I raised my concerns next time I needed to go to the Dr, again with another UTI, and was brushed off yet again. So next time I went to see my Lupus consultant I brought it up with her. Her main point of confusion was to why I was taken off the Depo in the first place, I told her that it was the bone density risks with my osteoporosis, to which she explained that my last bone density scans were taken 7 years ago. So there may’ve been no reason for me to be taken off it in the first place. I had new scans and was supposed to discuss different contraceptive plans in the new year, and that takes us to this week.
By this point, aches and pains, in my lower abdomen are a pretty standard thing, but on Sunday it got worse than it had been since the aforementioned August hospital trip. I could barely walk and even had to use my cane in the house. The best way to describe it is that it felt like something was crawling around on my uterus. I knew I needed that thing out of me. Sick of being fobbed off by my GP surgery I went over their heads and went to my local sexual health clinic, they did my second insertion as my GP couldn’t do it safely, And honestly I wish I’d gone there in the first place. I had a quick consultation, got up on the bed and plop it was out of me. I’m still in quite a bit of pain as the removal is a bit painful but I hope it’ll get better.
Looking back at it now, I feel stupid when I think of all the warning signs I had and didn’t connect the dots. The thing with Mirena is that it’s billed as the perfect contraceptive and for some reason GP’s seem to believe this. I’d greatly recommend doing your research before deciding if Mirena is right for you and if you are on it and notice any bodily changes keep a log and persist with your doctor. You know your body better than anyone.

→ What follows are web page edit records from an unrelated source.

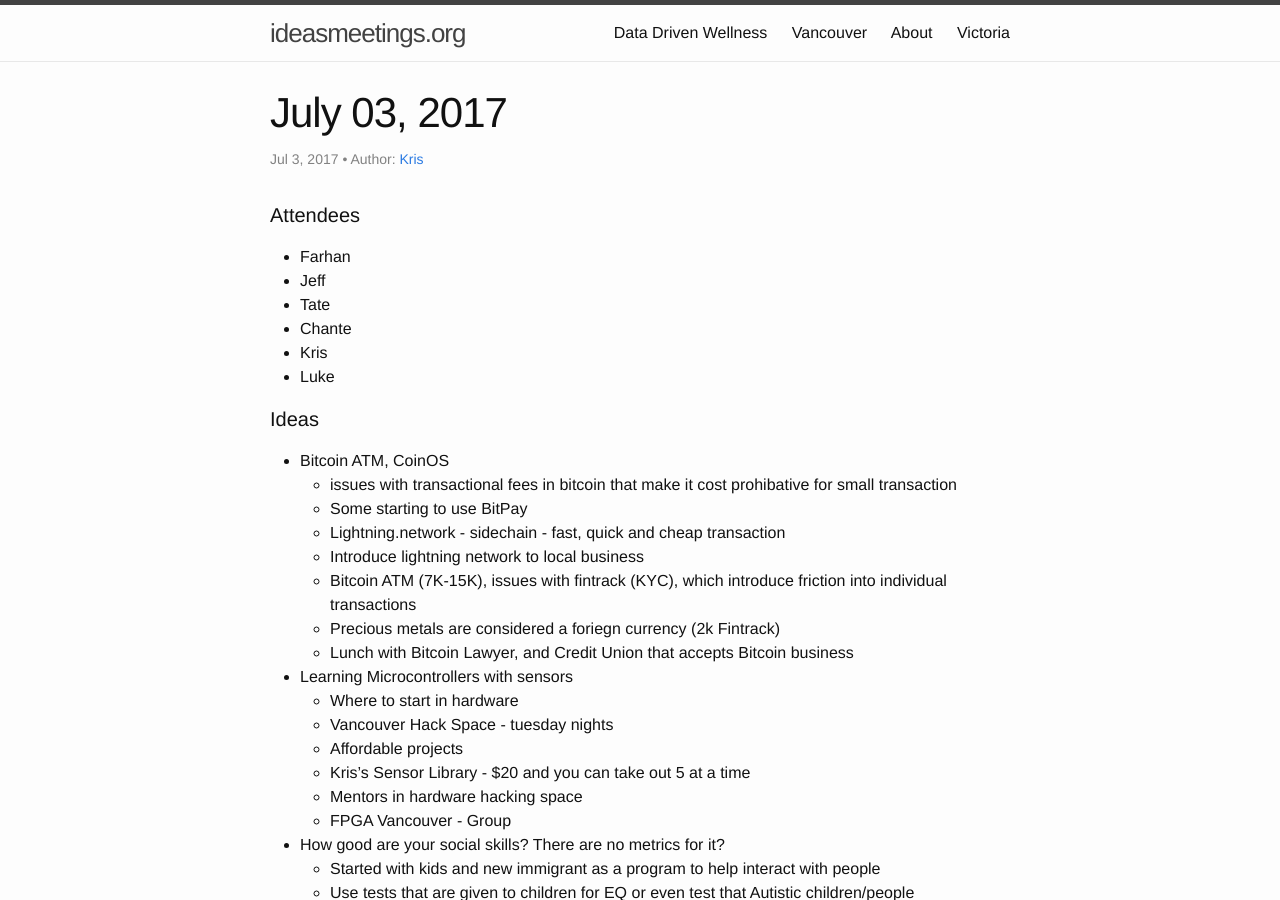
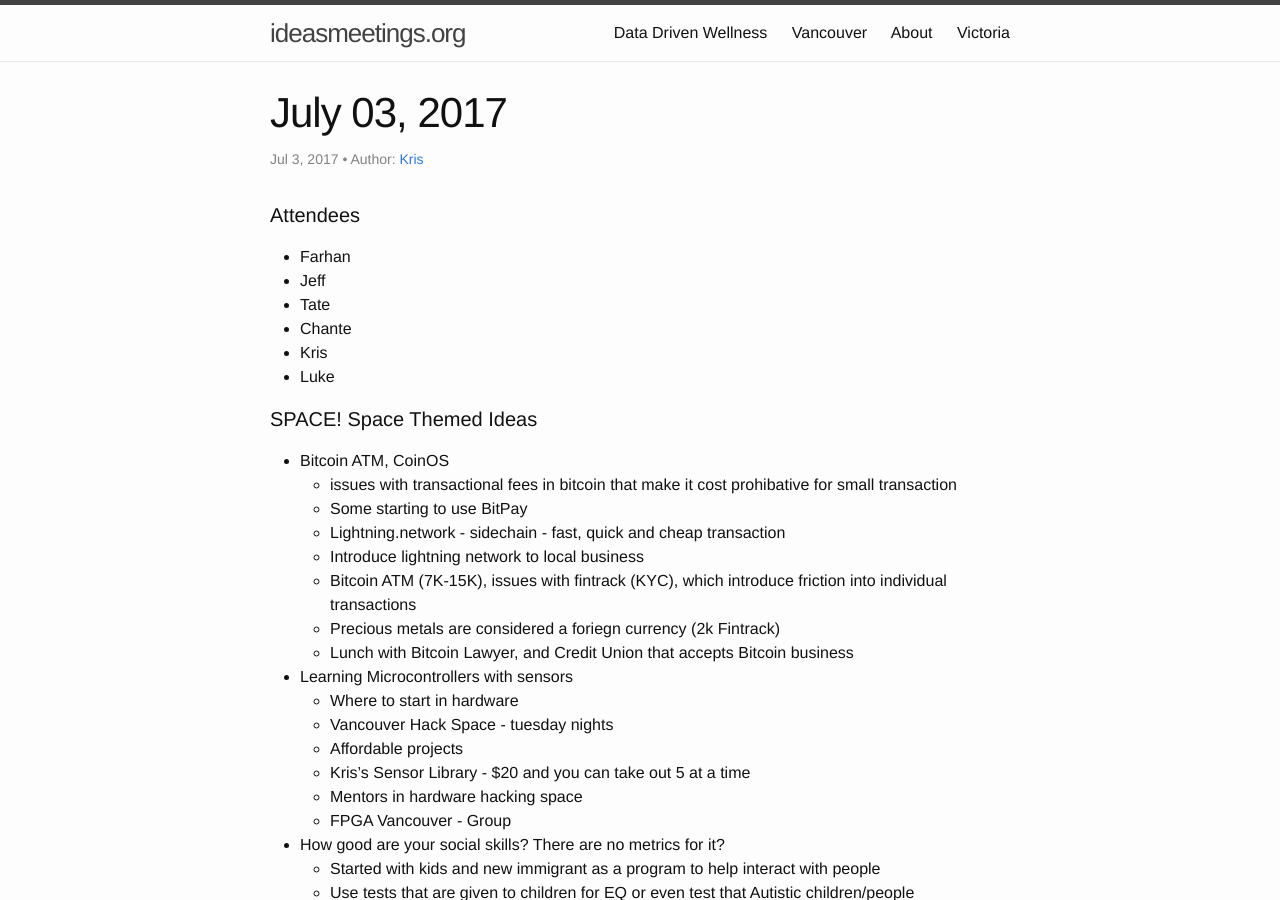
Before and after one commit to improvethings/improvethings.github.io, a Jekyll site: the page built from _posts/2017-07-03-July-03-2017.md, in a window 1280 px wide and 900 px high. Built offline with Jekyll 4.4.1, drawn with Linux system fonts in a browser that asks for light colours; comment, search, counter and statistics services are not loaded.

Commit message:
changed title

```diff
--- a/_posts/2017-07-03-July-03-2017.md
+++ b/_posts/2017-07-03-July-03-2017.md
@@ -25,7 +25,7 @@ comments: []
 * Kris
 * Luke
 
-#### Ideas
+#### SPACE! Space Themed Ideas
 
 * Bitcoin ATM, CoinOS
 	* issues with transactional fees in bitcoin that make it cost prohibative for small transaction
```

If you’ve also been affected by the Mirena coil or this post has resonated with you, please consider signing this petition
for more research into the effects of the contraceptive